In his defense, appellant testified that he stabbed Coats in self-defense and then, as an afterthought, took his property in order to make the scene appear as if Coats had been the victim of a robbery. Specifically, appellant stated to the jurors that on the evening of April 30, 1990, he engaged in one sexual act with Coats in exchange for money, but declined the victim's request to perform another type of sexual act. Appellant further testified that Coats then became violent and threatened him with a kitchen knife, demanding that he perform this particular sexual act. According to appellant's testimony, a struggle ensued between the two men at which time appellant wrestled the knife away from Coats. Then, appellant claimed to the jury that the victim began strangling him and that in defending himself, he stabbed Coats with the knife. Appellant further explained to the jurors that he took the victim's property in order to create the appearance that Coats was the victim of a robbery.
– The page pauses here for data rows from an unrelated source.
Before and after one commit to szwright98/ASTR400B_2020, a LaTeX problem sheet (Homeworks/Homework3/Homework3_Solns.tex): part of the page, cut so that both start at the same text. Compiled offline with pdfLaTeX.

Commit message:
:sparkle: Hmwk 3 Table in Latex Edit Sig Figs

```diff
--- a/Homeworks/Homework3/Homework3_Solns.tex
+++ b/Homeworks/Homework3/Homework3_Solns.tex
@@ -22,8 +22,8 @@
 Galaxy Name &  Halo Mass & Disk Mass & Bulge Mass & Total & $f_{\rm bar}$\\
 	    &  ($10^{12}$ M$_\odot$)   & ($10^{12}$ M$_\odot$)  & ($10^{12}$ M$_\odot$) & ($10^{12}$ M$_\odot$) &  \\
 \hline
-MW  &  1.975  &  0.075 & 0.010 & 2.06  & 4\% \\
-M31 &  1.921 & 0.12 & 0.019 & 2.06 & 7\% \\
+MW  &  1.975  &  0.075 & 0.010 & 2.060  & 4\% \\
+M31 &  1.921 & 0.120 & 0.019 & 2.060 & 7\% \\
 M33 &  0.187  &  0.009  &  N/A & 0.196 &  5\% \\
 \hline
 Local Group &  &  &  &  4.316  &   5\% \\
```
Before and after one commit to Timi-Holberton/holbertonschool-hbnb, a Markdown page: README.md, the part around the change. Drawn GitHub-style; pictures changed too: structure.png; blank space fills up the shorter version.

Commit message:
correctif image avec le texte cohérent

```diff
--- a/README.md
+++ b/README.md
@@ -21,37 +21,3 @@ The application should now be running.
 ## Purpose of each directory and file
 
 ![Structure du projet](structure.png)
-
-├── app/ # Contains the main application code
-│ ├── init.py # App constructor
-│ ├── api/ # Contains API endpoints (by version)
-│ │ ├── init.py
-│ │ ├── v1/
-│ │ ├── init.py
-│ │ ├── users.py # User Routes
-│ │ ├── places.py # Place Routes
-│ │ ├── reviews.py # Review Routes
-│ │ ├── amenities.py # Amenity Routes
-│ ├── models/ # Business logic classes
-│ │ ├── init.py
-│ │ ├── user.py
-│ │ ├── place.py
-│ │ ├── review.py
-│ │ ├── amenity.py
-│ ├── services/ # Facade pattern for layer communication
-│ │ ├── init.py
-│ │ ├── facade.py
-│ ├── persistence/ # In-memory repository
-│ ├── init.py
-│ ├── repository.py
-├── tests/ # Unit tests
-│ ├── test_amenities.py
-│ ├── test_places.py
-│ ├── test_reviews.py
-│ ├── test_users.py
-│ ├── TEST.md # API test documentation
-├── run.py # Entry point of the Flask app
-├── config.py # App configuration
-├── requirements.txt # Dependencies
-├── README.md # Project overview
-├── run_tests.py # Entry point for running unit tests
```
C. The Defense Request for a Larceny Instruction
At the close of the evidence and during the Discussion with the trial court on its charge to the jury, defense counsel requested the trial Judge to instruct the jury on self-defense and larceny as a lesser-included offense of robbery on the theory that if the jury believed appellant had formed the intent to take the victim's property subsequent to his stabbing the victim, then he committed the crime of theft and not robbery.
The trial court instructed the jury on self-defense in relation to the murder charge, but refused to instruct the jury on larceny as a lesser-included offense of robbery. The Judge reasoned that the government was not required to prove that the force used in a robbery was motivated by a specific intent to steal, but only that appellant took the victim's property with the specific intent to steal the items. Appellant bases his appeal from the jury's verdict on this ruling.
II. THE JURY INSTRUCTION GIVEN
The sole issue on appeal is the trial court's refusal to instruct the jury on larceny as a lesser-included offense of robbery. A jury instruction on a lesser-included offense is warranted when "(1) all elements of the lesser offense are included within the offense charged, and (2) there is a sufficient evidentiary basis for the lesser charge." Hebron v. United States, 625 A.2d 884, 885 (D.C. ...